Extracted records:
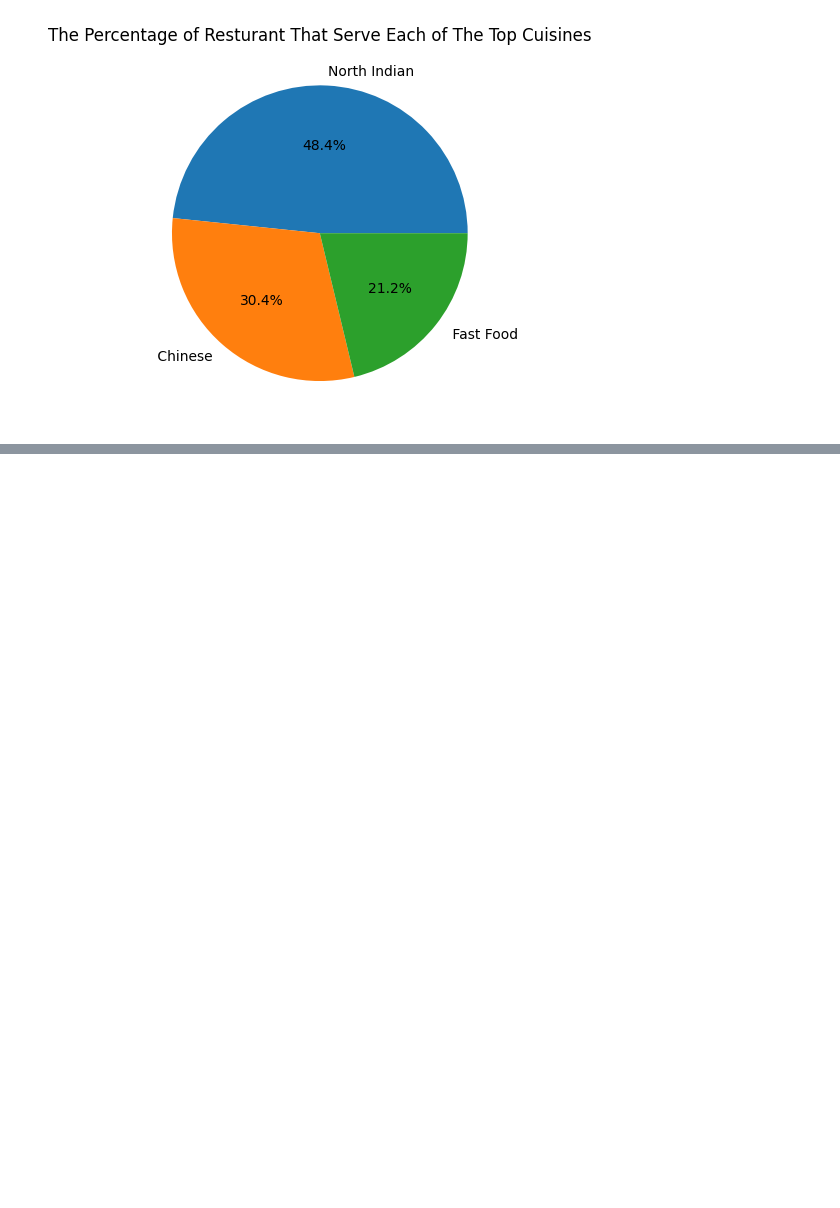
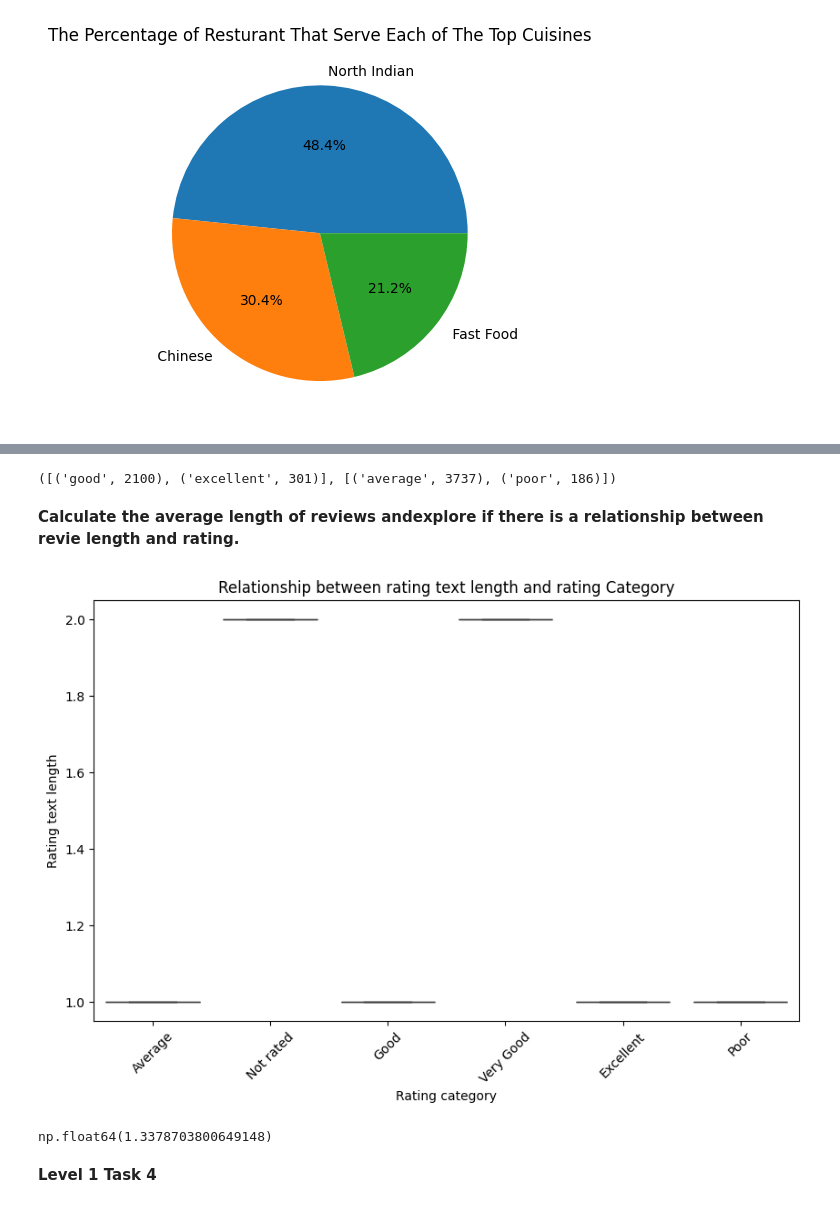
Before and after one commit to Vinitkumar-1234/Cognifyz_tasks, a Jupyter notebook: vinitkumar_Cognifyz_task1.ipynb, the cells around one changed output, grey strips where cells are left out. Saved outputs shown, nothing was run; the diff lists cells and outputs as text; code cells hidden in the pictures; blank space fills up the shorter version.

```diff
--- a/vinitkumar_Cognifyz_task1.ipynb
+++ b/vinitkumar_Cognifyz_task1.ipynb
@@ -95,0 +251,36 @@ plt.show()
+# %%
+#Get most common words
+
+positive_word_counts = Counter(positive_words).most_common(5)
+negative_words_counts = Counter(negative_words).most_common(5)
+
+positive_word_counts ,negative_words_counts
+# %% [output]
+([('good', 2100), ('excellent', 301)], [('average', 3737), ('poor', 186)])
+# %% [markdown]
+**Calculate the average length of reviews andexplore if there is a relationship between revie length and rating.**
+# %%
+#Calculate the  length of rating text
+
+df["Rating text length"] = df["Rating text"].apply(lambda x: len(x.split()))
+# %%
+#Compute the average length of rating text
+
+aveage_length = df["Rating text length"].mean()
+# %%
+#Visualize the relationship between rating text length and aggregate rating
+
+plt.figure(figsize=(10,6))
+sns.boxplot(x="Rating text", y="Rating text length",data=df,order=rating_counts.index)
+plt.xticks(rotation=45)
+plt.xlabel("Rating category")
+plt.ylabel("Rating text length")
+plt.title("Relationship between rating text length and rating Category")
+plt.show()
+
+aveage_length
+# %% [output]
+[figure, added]
+np.float64(1.3378703800649148)
+# %% [markdown]
+**Level 1 Task 4**
```
Also changed, not shown: parts of 28 cells of this notebook.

[The task]
A single number is needed: the count of lines in the records that include "Calculate".

[Finished exercise]
2